Supplied material
____
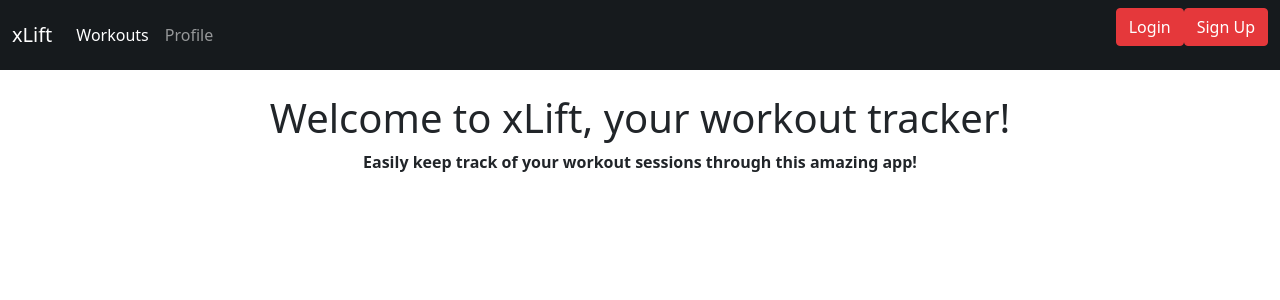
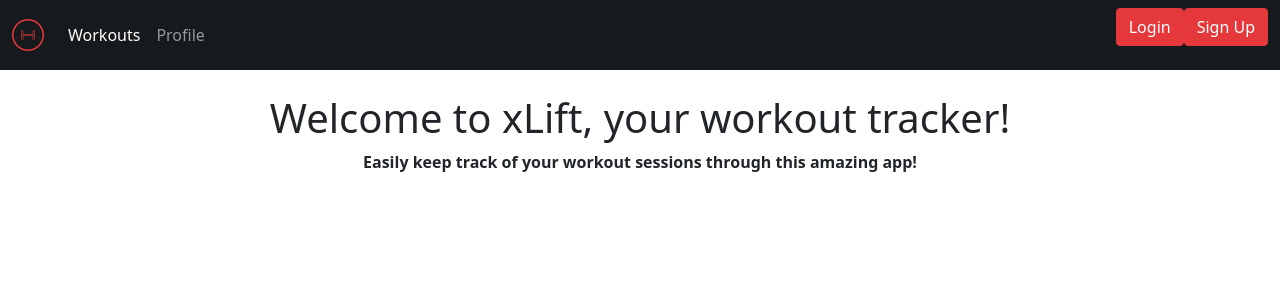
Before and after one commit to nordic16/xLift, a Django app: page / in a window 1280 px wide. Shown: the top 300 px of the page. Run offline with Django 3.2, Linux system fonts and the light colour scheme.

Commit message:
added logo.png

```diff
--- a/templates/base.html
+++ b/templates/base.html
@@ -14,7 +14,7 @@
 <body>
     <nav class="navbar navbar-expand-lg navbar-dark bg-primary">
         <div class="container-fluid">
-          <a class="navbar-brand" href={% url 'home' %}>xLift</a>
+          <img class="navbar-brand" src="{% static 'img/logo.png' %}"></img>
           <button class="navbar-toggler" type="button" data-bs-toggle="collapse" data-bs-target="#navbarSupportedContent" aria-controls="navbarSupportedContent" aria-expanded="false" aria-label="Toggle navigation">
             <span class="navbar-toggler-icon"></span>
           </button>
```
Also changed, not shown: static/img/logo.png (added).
____
Task to complete
Where a line above contains the word "navbar", copy that line.

Answer section
     <nav class="navbar navbar-expand-lg navbar-dark bg-primary">
-          <a class="navbar-brand" href={% url 'home' %}>xLift</a>
+          <img class="navbar-brand" src="{% static 'img/logo.png' %}"></img>
           <button class="navbar-toggler" type="button" data-bs-toggle="collapse" data-bs-target="#navbarSupportedContent" aria-controls="navbarSupportedContent" aria-expanded="false" aria-label="Toggle navigation">
             <span class="navbar-toggler-icon"></span>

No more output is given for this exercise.